“Vegetation burn severities in the project area varied from low to high, but many areas contain trees killed or so severely damaged that they are not expected to survive,” she wrote.
The forest has launched a 30-day period, ending Jan. 6, for the public to comment on what should be covered in the draft environmental impact study on the logging. The study will guide a tentative decision expected in April and a final decision that could come in August.
The blaze, the largest in the Sierra Nevada’s recorded history, is believed to have started from a hunter’s illegal campfire near the confluence of the Tuolumne and Clavey rivers. The hunter has not been identified.
The salvage logging is in addition to the removal of trees in danger of toppling near roads, campgrounds and other places the public visits.
In the salvage areas, the forest staff plans to leave some dead, standing trees and downed logs for the benefit of wildlife that can live in burned landscapes.
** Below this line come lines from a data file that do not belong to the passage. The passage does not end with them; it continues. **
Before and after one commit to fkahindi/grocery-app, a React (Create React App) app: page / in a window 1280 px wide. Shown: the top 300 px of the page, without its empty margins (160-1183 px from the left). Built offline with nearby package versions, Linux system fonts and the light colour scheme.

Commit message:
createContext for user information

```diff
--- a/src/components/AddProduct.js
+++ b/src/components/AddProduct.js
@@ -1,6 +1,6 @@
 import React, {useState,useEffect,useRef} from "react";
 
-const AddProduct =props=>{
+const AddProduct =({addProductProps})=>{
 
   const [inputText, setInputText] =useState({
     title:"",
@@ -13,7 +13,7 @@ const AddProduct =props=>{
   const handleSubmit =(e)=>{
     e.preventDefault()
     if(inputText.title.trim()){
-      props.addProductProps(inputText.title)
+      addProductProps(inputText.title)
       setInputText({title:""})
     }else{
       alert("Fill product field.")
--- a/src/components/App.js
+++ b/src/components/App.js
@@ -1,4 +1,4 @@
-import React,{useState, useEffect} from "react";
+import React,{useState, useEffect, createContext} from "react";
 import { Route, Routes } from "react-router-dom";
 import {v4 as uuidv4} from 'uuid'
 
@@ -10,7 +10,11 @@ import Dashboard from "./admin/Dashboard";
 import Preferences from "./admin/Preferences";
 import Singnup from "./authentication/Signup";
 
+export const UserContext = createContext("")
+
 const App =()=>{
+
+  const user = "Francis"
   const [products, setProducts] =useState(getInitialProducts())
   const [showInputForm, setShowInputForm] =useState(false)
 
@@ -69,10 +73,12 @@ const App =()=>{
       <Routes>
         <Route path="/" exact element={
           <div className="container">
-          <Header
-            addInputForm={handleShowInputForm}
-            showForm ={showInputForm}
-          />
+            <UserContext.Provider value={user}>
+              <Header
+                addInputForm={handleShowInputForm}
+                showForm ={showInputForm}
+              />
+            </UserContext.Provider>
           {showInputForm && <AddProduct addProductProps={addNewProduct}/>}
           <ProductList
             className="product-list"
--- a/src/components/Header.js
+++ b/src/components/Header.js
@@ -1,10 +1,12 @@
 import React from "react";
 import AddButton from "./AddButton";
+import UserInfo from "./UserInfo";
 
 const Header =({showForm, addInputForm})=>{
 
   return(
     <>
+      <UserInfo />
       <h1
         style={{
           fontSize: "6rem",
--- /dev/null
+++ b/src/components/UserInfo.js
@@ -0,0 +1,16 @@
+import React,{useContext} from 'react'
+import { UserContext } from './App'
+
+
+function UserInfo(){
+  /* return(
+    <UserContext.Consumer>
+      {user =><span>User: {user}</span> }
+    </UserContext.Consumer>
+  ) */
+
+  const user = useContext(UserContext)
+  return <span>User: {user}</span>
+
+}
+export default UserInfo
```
The notice said many stands were overly dense before the fire and that logging would reduce the chances of future blazes.
Republican Rep. Tom McClintock, whose district includes the burn area, has introduced a bill that would waive the environmental review process for Rim salvage sales. The measure, which cleared the House Committee on Natural Resources last month, is opposed by environmental groups.
The bill also had called for logging in Yosemite, but McClintock dropped that language in the face of protest.